**RECORDS TO USE**

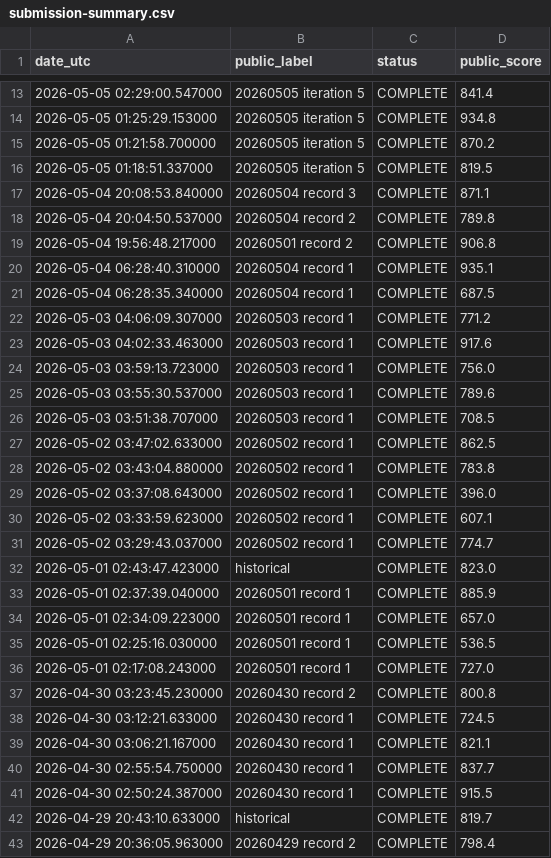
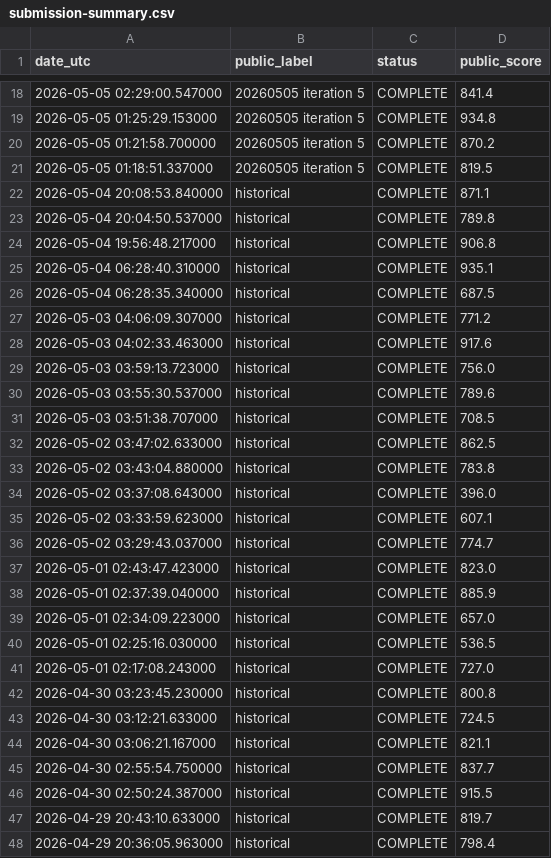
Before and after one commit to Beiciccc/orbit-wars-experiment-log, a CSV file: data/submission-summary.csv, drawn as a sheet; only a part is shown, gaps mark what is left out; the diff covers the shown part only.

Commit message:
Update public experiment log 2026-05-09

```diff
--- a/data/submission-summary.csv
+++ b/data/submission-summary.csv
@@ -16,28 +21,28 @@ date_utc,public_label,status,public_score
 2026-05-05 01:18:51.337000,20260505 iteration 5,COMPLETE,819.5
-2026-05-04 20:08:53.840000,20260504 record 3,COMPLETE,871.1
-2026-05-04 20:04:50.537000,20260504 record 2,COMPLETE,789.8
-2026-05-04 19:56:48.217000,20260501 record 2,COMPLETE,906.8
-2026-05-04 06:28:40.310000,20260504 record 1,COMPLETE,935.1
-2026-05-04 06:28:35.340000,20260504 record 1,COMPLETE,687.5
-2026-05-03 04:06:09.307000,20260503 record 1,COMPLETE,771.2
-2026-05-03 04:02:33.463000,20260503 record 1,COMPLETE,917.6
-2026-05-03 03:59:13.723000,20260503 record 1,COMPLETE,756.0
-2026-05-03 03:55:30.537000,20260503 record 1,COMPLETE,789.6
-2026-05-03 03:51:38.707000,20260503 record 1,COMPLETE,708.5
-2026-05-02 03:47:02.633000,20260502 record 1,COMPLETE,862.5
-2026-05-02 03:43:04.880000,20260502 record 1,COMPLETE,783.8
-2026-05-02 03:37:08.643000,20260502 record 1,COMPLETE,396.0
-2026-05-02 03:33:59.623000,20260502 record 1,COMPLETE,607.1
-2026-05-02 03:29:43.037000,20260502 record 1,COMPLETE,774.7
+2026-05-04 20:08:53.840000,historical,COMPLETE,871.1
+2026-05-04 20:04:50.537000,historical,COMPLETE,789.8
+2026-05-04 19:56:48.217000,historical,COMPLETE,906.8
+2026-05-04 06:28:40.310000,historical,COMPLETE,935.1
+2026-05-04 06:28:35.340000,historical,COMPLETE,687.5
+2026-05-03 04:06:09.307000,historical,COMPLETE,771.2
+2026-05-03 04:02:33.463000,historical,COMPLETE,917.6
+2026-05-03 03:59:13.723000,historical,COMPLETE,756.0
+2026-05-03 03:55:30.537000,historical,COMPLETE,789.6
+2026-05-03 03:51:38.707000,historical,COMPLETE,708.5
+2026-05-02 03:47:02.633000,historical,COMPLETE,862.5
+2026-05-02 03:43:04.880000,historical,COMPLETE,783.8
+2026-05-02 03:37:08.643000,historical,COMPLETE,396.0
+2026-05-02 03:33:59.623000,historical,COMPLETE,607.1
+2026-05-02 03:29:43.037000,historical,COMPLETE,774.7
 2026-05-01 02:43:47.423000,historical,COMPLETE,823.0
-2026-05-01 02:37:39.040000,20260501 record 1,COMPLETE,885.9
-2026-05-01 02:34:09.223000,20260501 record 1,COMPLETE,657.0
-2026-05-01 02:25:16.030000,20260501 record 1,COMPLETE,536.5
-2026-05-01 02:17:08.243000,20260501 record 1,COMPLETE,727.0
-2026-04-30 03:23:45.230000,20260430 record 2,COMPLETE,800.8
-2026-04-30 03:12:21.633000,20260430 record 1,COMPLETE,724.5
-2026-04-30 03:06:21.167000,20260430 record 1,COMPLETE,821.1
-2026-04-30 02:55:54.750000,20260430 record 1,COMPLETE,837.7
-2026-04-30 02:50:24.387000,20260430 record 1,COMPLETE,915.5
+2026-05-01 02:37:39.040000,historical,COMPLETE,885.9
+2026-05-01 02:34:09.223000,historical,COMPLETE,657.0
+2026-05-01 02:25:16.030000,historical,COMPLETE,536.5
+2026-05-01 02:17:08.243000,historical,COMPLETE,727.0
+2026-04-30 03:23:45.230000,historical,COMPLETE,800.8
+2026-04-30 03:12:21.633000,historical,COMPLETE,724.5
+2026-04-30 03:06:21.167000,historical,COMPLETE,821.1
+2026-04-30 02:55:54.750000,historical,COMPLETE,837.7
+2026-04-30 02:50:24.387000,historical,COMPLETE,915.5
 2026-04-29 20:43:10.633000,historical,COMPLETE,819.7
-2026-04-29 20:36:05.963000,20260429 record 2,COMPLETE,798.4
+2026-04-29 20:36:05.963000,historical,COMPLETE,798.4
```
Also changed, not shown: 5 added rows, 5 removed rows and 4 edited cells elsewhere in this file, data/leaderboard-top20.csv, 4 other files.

---

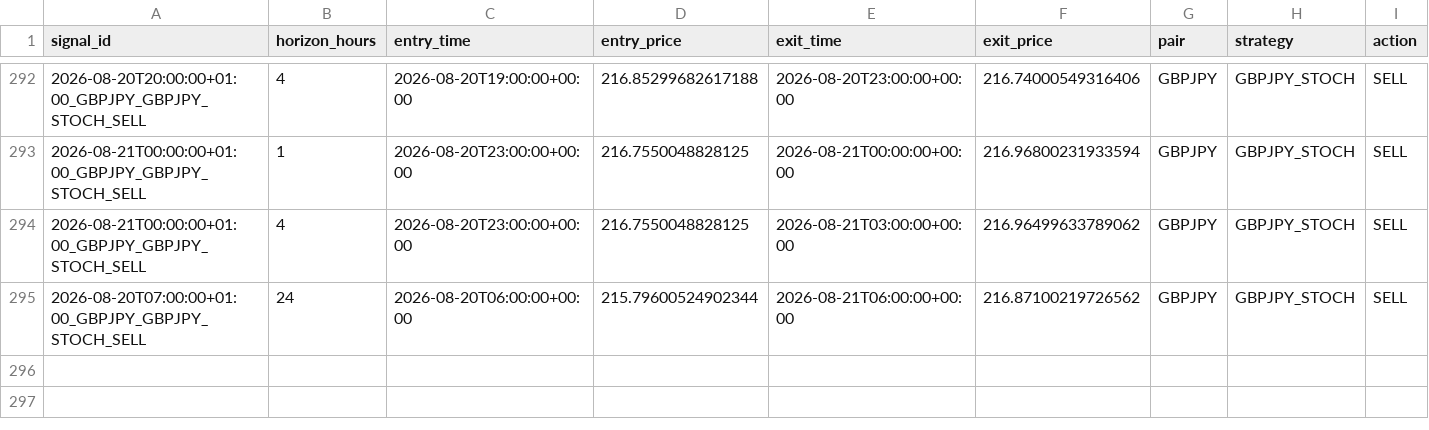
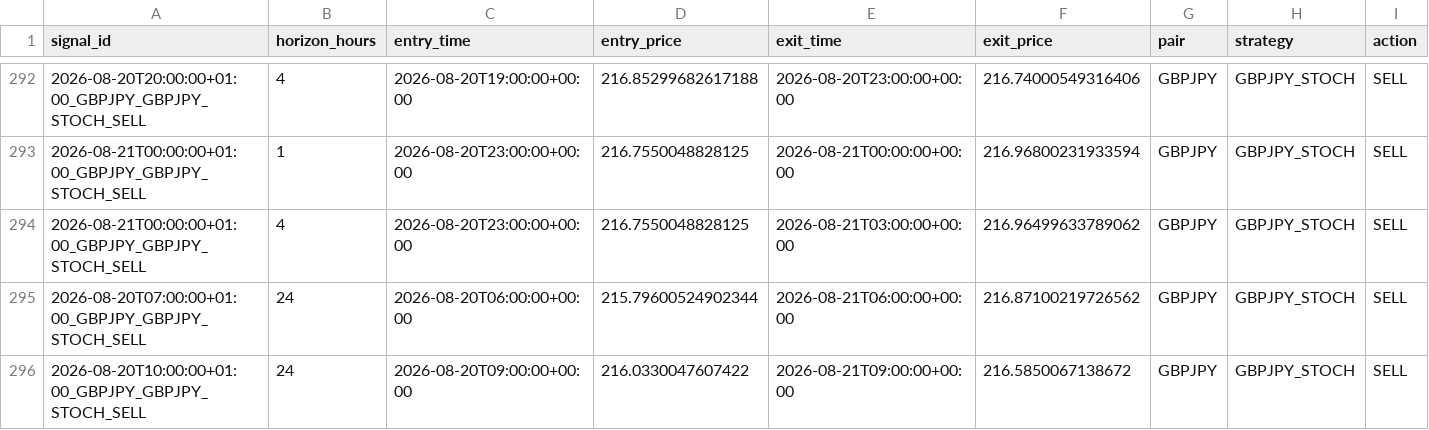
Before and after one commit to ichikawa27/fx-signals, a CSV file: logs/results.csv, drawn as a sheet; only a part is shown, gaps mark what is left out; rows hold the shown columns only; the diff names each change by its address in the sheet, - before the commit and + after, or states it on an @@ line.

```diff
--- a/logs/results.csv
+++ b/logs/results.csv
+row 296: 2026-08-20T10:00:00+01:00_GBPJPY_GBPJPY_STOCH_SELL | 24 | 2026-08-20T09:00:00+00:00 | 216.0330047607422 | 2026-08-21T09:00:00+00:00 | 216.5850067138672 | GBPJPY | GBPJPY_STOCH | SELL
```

**PROBLEM**
Look above for every line with the word "logs" and copy it.

**YOUR SOLUTION**
Before and after one commit to ichikawa27/fx-signals, a CSV file: logs/results.csv, drawn as a sheet; only a part is shown, gaps mark what is left out; rows hold the shown columns only; the diff names each change by its address in the sheet, - before the commit and + after, or states it on an @@ line.
--- a/logs/results.csv
+++ b/logs/results.csv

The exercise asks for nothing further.